[Provided data Boundary: Start]

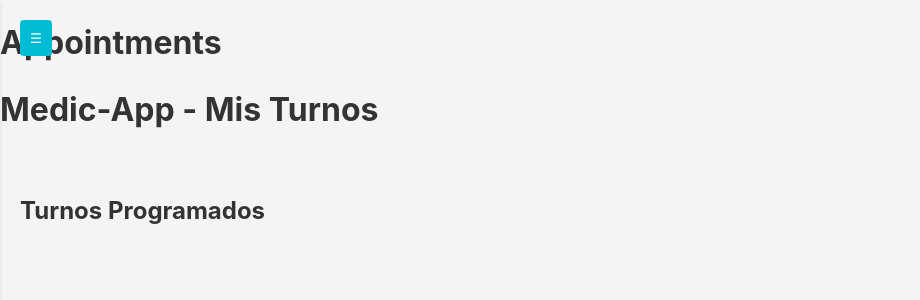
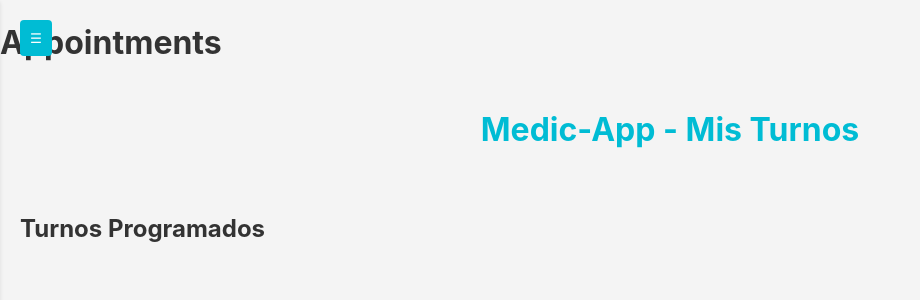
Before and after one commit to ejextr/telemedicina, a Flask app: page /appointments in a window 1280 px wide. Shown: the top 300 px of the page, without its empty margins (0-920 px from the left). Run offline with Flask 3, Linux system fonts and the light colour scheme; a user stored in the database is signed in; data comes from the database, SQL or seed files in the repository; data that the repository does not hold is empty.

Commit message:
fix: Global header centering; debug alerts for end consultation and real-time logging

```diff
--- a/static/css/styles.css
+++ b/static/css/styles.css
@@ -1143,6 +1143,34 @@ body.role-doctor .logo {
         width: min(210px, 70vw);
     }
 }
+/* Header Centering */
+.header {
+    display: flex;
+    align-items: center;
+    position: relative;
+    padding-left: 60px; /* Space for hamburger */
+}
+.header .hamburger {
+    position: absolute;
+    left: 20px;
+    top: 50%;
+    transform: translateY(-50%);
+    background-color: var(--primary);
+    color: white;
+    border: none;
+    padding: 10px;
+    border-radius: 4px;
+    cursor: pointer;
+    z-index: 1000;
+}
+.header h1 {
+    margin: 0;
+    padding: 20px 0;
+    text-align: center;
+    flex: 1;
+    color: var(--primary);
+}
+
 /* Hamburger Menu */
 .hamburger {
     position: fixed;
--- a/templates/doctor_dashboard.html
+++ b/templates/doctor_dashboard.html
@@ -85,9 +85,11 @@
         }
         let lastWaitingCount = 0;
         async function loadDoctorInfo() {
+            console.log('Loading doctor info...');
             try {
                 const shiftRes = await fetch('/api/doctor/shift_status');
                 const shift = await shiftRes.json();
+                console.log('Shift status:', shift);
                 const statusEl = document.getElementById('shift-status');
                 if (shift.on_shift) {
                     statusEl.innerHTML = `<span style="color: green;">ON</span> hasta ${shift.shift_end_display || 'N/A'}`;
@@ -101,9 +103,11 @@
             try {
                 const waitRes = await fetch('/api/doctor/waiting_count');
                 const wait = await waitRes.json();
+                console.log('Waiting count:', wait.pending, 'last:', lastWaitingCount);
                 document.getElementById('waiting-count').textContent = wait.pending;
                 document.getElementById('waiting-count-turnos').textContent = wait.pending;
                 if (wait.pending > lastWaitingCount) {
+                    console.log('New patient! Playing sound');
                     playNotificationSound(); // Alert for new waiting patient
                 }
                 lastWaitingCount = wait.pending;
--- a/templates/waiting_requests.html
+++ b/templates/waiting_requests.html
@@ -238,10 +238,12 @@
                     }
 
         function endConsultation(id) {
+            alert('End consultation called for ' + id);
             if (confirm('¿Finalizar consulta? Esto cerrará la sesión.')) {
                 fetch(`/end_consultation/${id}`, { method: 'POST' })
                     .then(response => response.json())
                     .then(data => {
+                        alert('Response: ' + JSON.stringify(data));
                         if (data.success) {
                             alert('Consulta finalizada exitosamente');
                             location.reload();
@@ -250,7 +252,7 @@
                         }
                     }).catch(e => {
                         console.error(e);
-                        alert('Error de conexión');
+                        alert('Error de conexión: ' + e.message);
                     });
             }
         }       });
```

[Provided data Boundary: End]
[Provided data Boundary: Start]

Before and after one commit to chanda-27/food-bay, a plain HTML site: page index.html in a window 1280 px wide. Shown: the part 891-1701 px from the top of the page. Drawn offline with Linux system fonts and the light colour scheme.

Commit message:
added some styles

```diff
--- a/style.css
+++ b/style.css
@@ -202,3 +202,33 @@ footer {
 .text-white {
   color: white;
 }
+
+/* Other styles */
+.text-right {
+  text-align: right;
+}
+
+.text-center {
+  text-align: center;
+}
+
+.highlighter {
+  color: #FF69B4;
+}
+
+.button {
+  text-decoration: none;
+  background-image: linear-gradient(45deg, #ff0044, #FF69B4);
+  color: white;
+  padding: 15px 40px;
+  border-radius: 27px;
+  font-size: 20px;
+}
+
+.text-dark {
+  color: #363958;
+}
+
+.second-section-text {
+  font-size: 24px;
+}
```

[Provided data Boundary: End]

Instructions for the task -
Look through the data above. Find each line with the string "white" and copy it.

Task answer -
+    color: white;
 .text-white {
   color: white;
+  color: white;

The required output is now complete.